In respect to rental properties, obtain your “year-end statement” if you have engaged a property manager. Remember to collect other details such as “interest”, “insurance”, “rates” and any other expenses that are not included in the “year-end statement”.

With the ring-fencing of residential property rental losses in play, it may also be timely to consider debt and ownership structuring. We recommend seeking advice, in particular with the restructuring of ownership where the application of the bright-line test will need to be considered.

In general, terms, where residential land is disposed of within the relevant period after acquisition then the bright-line test may apply to tax any capital gain if it is sold within:

  • 2 years of acquisition & the acquisition date is on or after 01 Oct 2015; or
  • 5 years of acquisition & the acquisition date is on or after 29 Mar 2018.

For an average owner with 1 or 2 properties, what can they do to save money by being savvy with their accounting?

  • Invest time in maintaining good records (manually or software if cashflow permits such as Xero which is certainly quicker).
  • Understand types of allowable expenses and deductions, which will assist with end of year discussions and calculations.
  • Partner with proactive property managers and chartered accountants who should be updating you on legislative changes, planning, and so on.

Many investors use property managers who provide fantastic end of financial year accounts making the accountant's job much easier. This saving in the accountant's fee could be offset against the cost of having the property managed. Do you see having your property managed as a positive step in an investor's journey?

The end of the year report from property managers is very useful for accountants. Property managers are a personal choice but having people with expertise and the ability to take care of the day-to-day aspects of running your property is definitely a positive. 

Interested in the services offered by Belmont Partners? Then get in touch!

Belmont Partners is a discrete and trusted chartered accounting practice. They provide the following expert services in addition to accounting and business advisory services. 

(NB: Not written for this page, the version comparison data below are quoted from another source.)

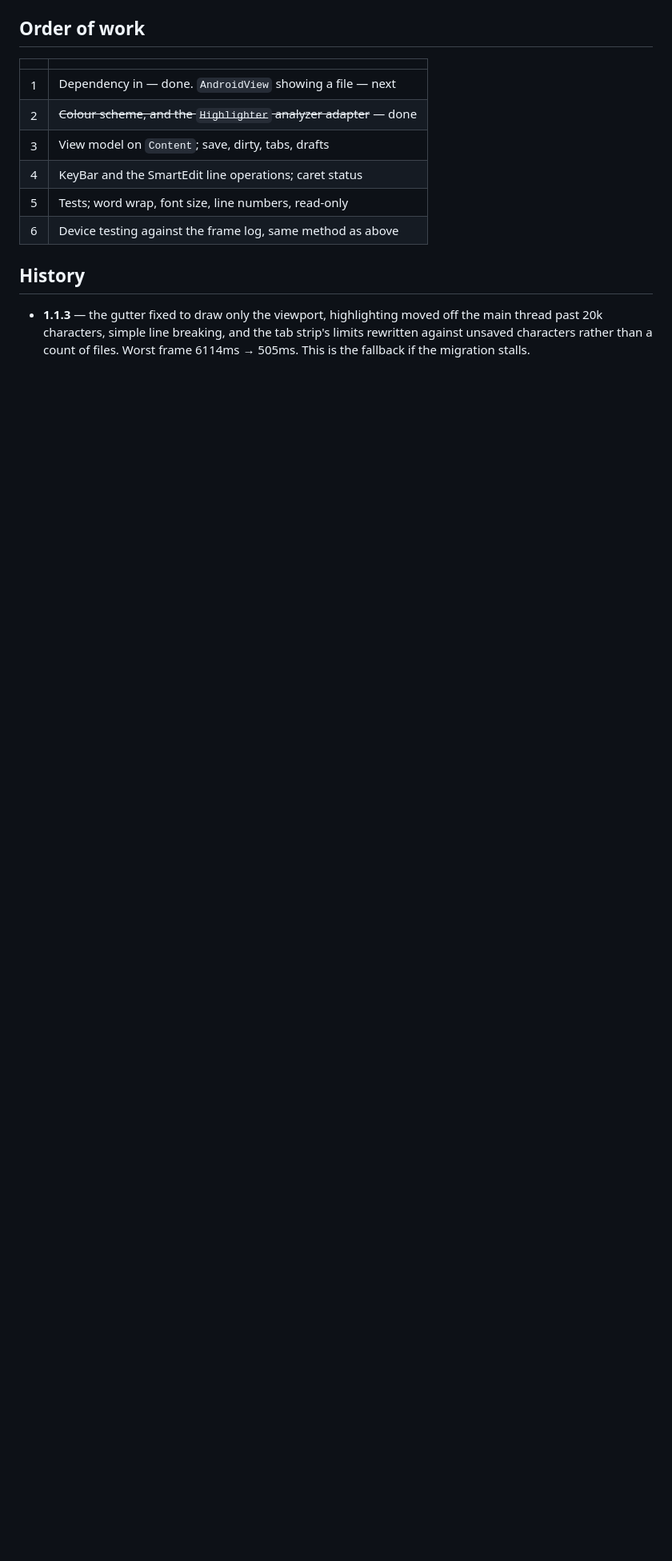
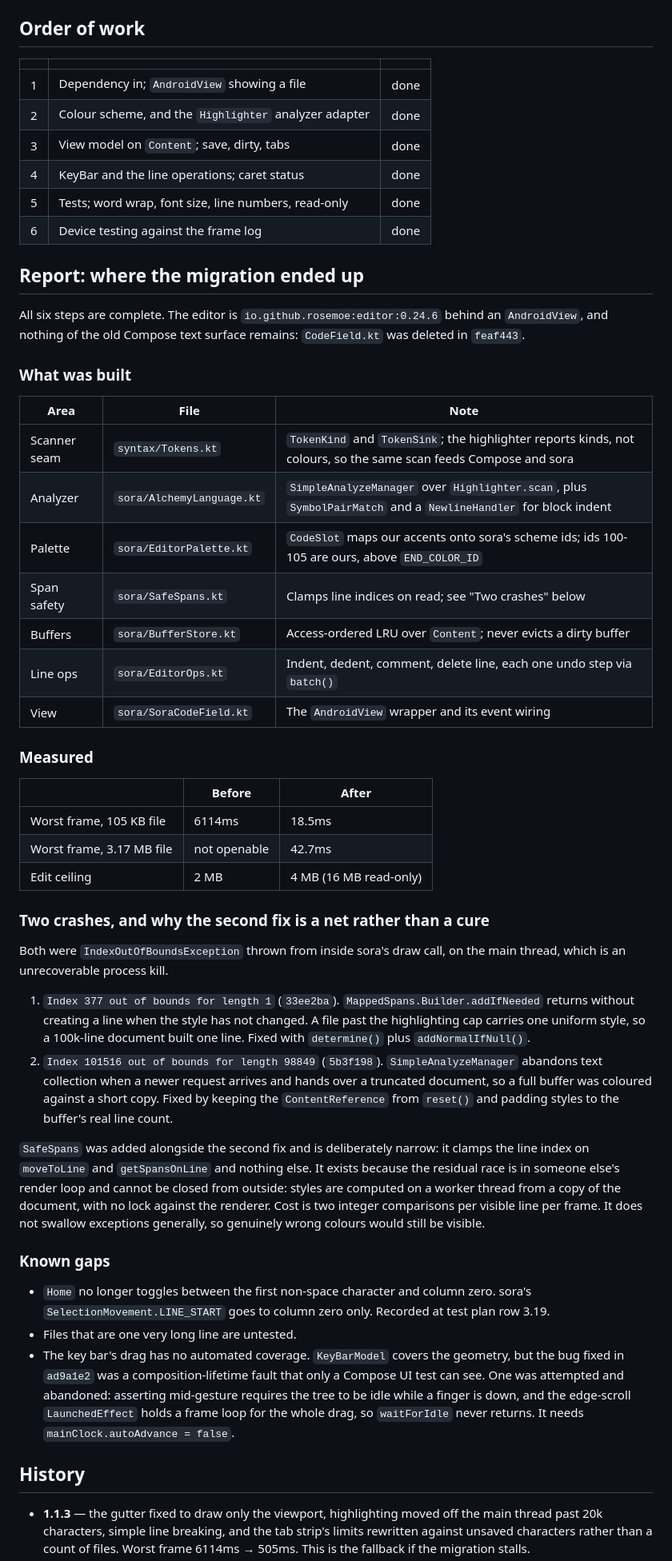
Before and after one commit to SibtainOcn/alchemy-IDE, a Markdown page: docs/SORA-MIGRATION.md, the part around the change. Shown at 80% size. Rendered like a GitHub page; blank space fills up the shorter version.

Commit message:
docs: report what the migration actually landed
Marks all six steps done and records what was built, what was measured,
the two draw-thread crashes and why SafeSpans is a net rather than a
cure, and the three gaps left open.

```diff
--- a/docs/SORA-MIGRATION.md
+++ b/docs/SORA-MIGRATION.md
@@ -322,14 +322,72 @@ not tell you whether it works. Each needs a real device and a real soft keyboard
 
 ## Order of work
 
-| | |
-|---|---|
-| 1 | Dependency in — done. `AndroidView` showing a file — next |
-| 2 | ~~Colour scheme, and the `Highlighter` analyzer adapter~~ — done |
-| 3 | View model on `Content`; save, dirty, tabs, drafts |
-| 4 | KeyBar and the SmartEdit line operations; caret status |
-| 5 | Tests; word wrap, font size, line numbers, read-only |
-| 6 | Device testing against the frame log, same method as above |
+| | | |
+|---|---|---|
+| 1 | Dependency in; `AndroidView` showing a file | done |
+| 2 | Colour scheme, and the `Highlighter` analyzer adapter | done |
+| 3 | View model on `Content`; save, dirty, tabs | done |
+| 4 | KeyBar and the line operations; caret status | done |
+| 5 | Tests; word wrap, font size, line numbers, read-only | done |
+| 6 | Device testing against the frame log | done |
+
+## Report: where the migration ended up
+
+All six steps are complete. The editor is `io.github.rosemoe:editor:0.24.6` behind an
+`AndroidView`, and nothing of the old Compose text surface remains: `CodeField.kt` was
+deleted in `feaf443`.
+
+### What was built
+
+| Area | File | Note |
+|---|---|---|
+| Scanner seam | `syntax/Tokens.kt` | `TokenKind` and `TokenSink`; the highlighter reports kinds, not colours, so the same scan feeds Compose and sora |
+| Analyzer | `sora/AlchemyLanguage.kt` | `SimpleAnalyzeManager` over `Highlighter.scan`, plus `SymbolPairMatch` and a `NewlineHandler` for block indent |
+| Palette | `sora/EditorPalette.kt` | `CodeSlot` maps our accents onto sora's scheme ids; ids 100-105 are ours, above `END_COLOR_ID` |
+| Span safety | `sora/SafeSpans.kt` | Clamps line indices on read; see "Two crashes" below |
+| Buffers | `sora/BufferStore.kt` | Access-ordered LRU over `Content`; never evicts a dirty buffer |
+| Line ops | `sora/EditorOps.kt` | Indent, dedent, comment, delete line, each one undo step via `batch()` |
+| View | `sora/SoraCodeField.kt` | The `AndroidView` wrapper and its event wiring |
+
+### Measured
+
+| | Before | After |
+|---|---|---|
+| Worst frame, 105 KB file | 6114ms | 18.5ms |
+| Worst frame, 3.17 MB file | not openable | 42.7ms |
+| Edit ceiling | 2 MB | 4 MB (16 MB read-only) |
+
+### Two crashes, and why the second fix is a net rather than a cure
+
+Both were `IndexOutOfBoundsException` thrown from inside sora's draw call, on the main
+thread, which is an unrecoverable process kill.
+
+1. `Index 377 out of bounds for length 1` (`33ee2ba`). `MappedSpans.Builder.addIfNeeded`
+   returns without creating a line when the style has not changed. A file past the
+   highlighting cap carries one uniform style, so a 100k-line document built one line.
+   Fixed with `determine()` plus `addNormalIfNull()`.
+2. `Index 101516 out of bounds for length 98849` (`5b3f198`). `SimpleAnalyzeManager`
+   abandons text collection when a newer request arrives and hands over a truncated
+   document, so a full buffer was coloured against a short copy. Fixed by keeping the
+   `ContentReference` from `reset()` and padding styles to the buffer's real line count.
+
+`SafeSpans` was added alongside the second fix and is deliberately narrow: it clamps the
+line index on `moveToLine` and `getSpansOnLine` and nothing else. It exists because the
+residual race is in someone else's render loop and cannot be closed from outside: styles
+are computed on a worker thread from a copy of the document, with no lock against the
+renderer. Cost is two integer comparisons per visible line per frame. It does not swallow
+exceptions generally, so genuinely wrong colours would still be visible.
+
+### Known gaps
+
+- `Home` no longer toggles between the first non-space character and column zero. sora's
+  `SelectionMovement.LINE_START` goes to column zero only. Recorded at test plan row 3.19.
+- Files that are one very long line are untested.
+- The key bar's drag has no automated coverage. `KeyBarModel` covers the geometry, but the
+  bug fixed in `ad9a1e2` was a composition-lifetime fault that only a Compose UI test can
+  see. One was attempted and abandoned: asserting mid-gesture requires the tree to be idle
+  while a finger is down, and the edge-scroll `LaunchedEffect` holds a frame loop for the
+  whole drag, so `waitForIdle` never returns. It needs `mainClock.autoAdvance = false`.
 
 ## History
 
```
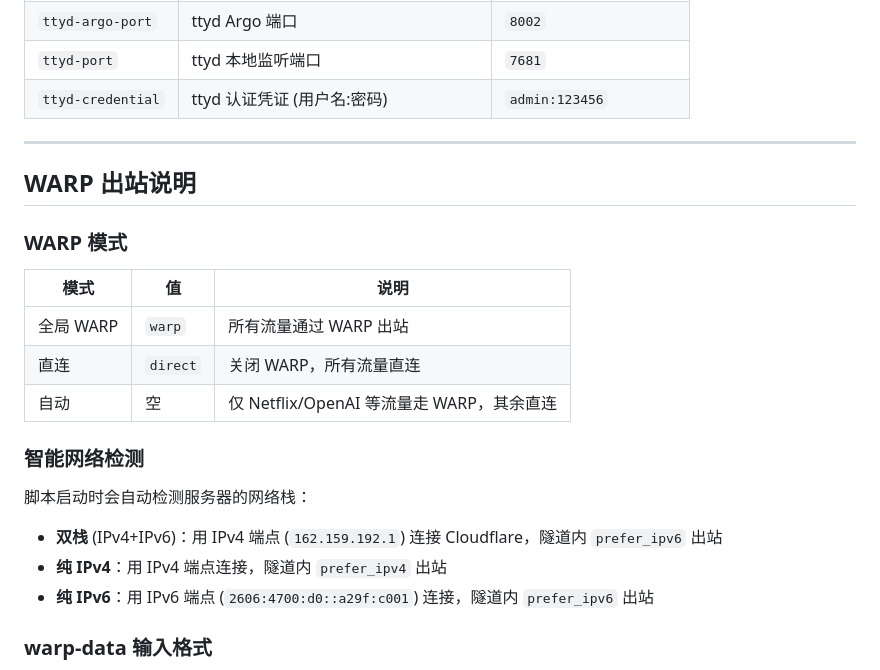
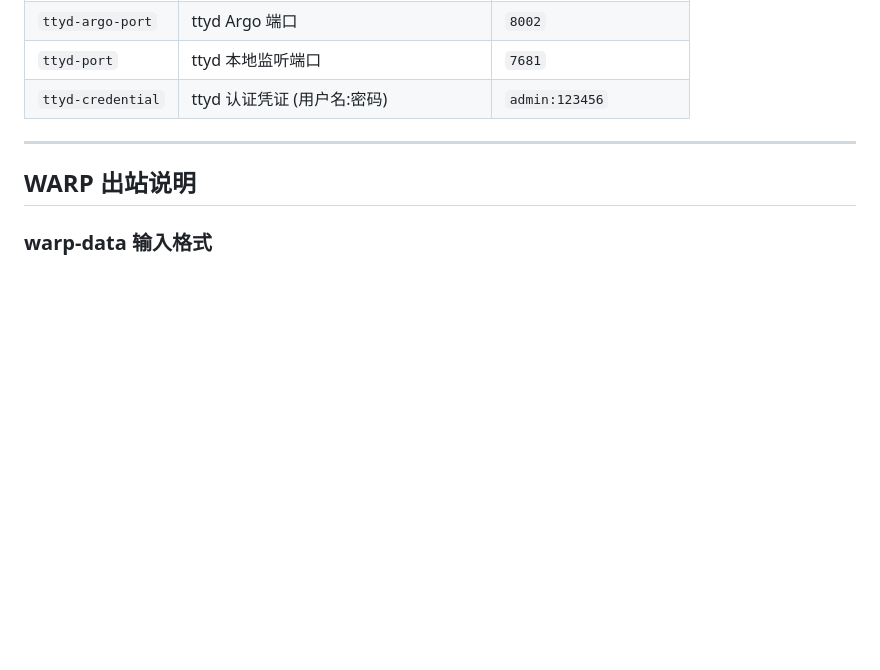
Before and after one commit to zv201413/nodejs_cf_sshx, a Markdown page: README.md, the part around the change. Drawn GitHub-style; blank space fills up the shorter version.

```diff
--- a/README.md
+++ b/README.md
@@ -52,21 +52,6 @@
 
 ## WARP 出站说明
 
-### WARP 模式
-
-| 模式 | 值 | 说明 |
-|------|------|------|
-| 全局 WARP | `warp` | 所有流量通过 WARP 出站 |
-| 直连 | `direct` | 关闭 WARP，所有流量直连 |
-| 自动 | 空 | 仅 Netflix/OpenAI 等流量走 WARP，其余直连 |
-
-### 智能网络检测
-
-脚本启动时会自动检测服务器的网络栈：
-- **双栈** (IPv4+IPv6)：用 IPv4 端点 (`162.159.192.1`) 连接 Cloudflare，隧道内 `prefer_ipv6` 出站
-- **纯 IPv4**：用 IPv4 端点连接，隧道内 `prefer_ipv4` 出站
-- **纯 IPv6**：用 IPv6 端点 (`2606:4700:d0::a29f:c001`) 连接，隧道内 `prefer_ipv6` 出站
-
 ### warp-data 输入格式
 
 留空则自动从第三方 API 获取 WARP 配置。如 API 不可用或想使用自己的 WARP 数据，可手动粘贴，支持以下两种格式：
```
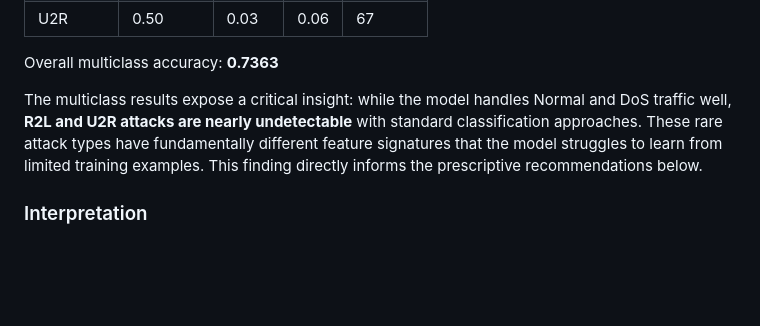
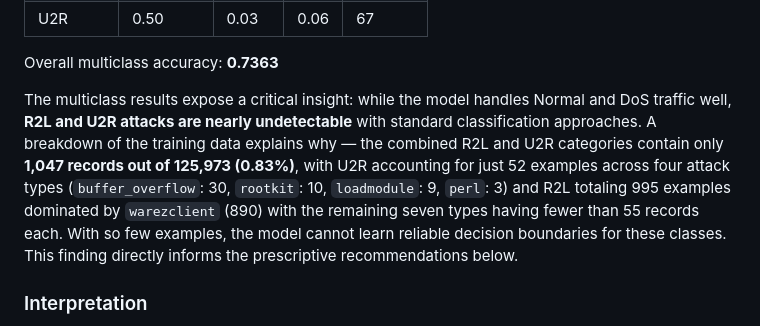
Before and after one commit to willdaly/ml-group-project, a Markdown page: Report.md, the part around the change. Drawn GitHub-style; blank space fills up the shorter version.

```diff
--- a/Report.md
+++ b/Report.md
@@ -140,7 +140,7 @@ A separate balanced Random Forest was trained on the five standard NSL-KDD categ
 
 Overall multiclass accuracy: **0.7363**
 
-The multiclass results expose a critical insight: while the model handles Normal and DoS traffic well, **R2L and U2R attacks are nearly undetectable** with standard classification approaches. These rare attack types have fundamentally different feature signatures that the model struggles to learn from limited training examples. This finding directly informs the prescriptive recommendations below.
+The multiclass results expose a critical insight: while the model handles Normal and DoS traffic well, **R2L and U2R attacks are nearly undetectable** with standard classification approaches. A breakdown of the training data explains why — the combined R2L and U2R categories contain only **1,047 records out of 125,973 (0.83%)**, with U2R accounting for just 52 examples across four attack types (`buffer_overflow`: 30, `rootkit`: 10, `loadmodule`: 9, `perl`: 3) and R2L totaling 995 examples dominated by `warezclient` (890) with the remaining seven types having fewer than 55 records each. With so few examples, the model cannot learn reliable decision boundaries for these classes. This finding directly informs the prescriptive recommendations below.
 
 ### Interpretation
 
```
Also changed, not shown: PRESENTATION.md (+1 -1 lines).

  • Specialist tax compliance and consulting services by Aman Chand.
  • Specialist independent family office, trust, and trusteeship services provided by Sharon Norman. 
  • Independent directorship and corporate governance services by Colin Theyers (who operates separately as Theyers Governance but has a close working relationship with Belmont Partners).

This combination allows Belmont Partners to offer accounting and business advisory services with in-depth expert knowledge. We work closely with our clients many of which are complex groups and high net worth individuals. 

For all other questions or queries, get in touch with your property manager.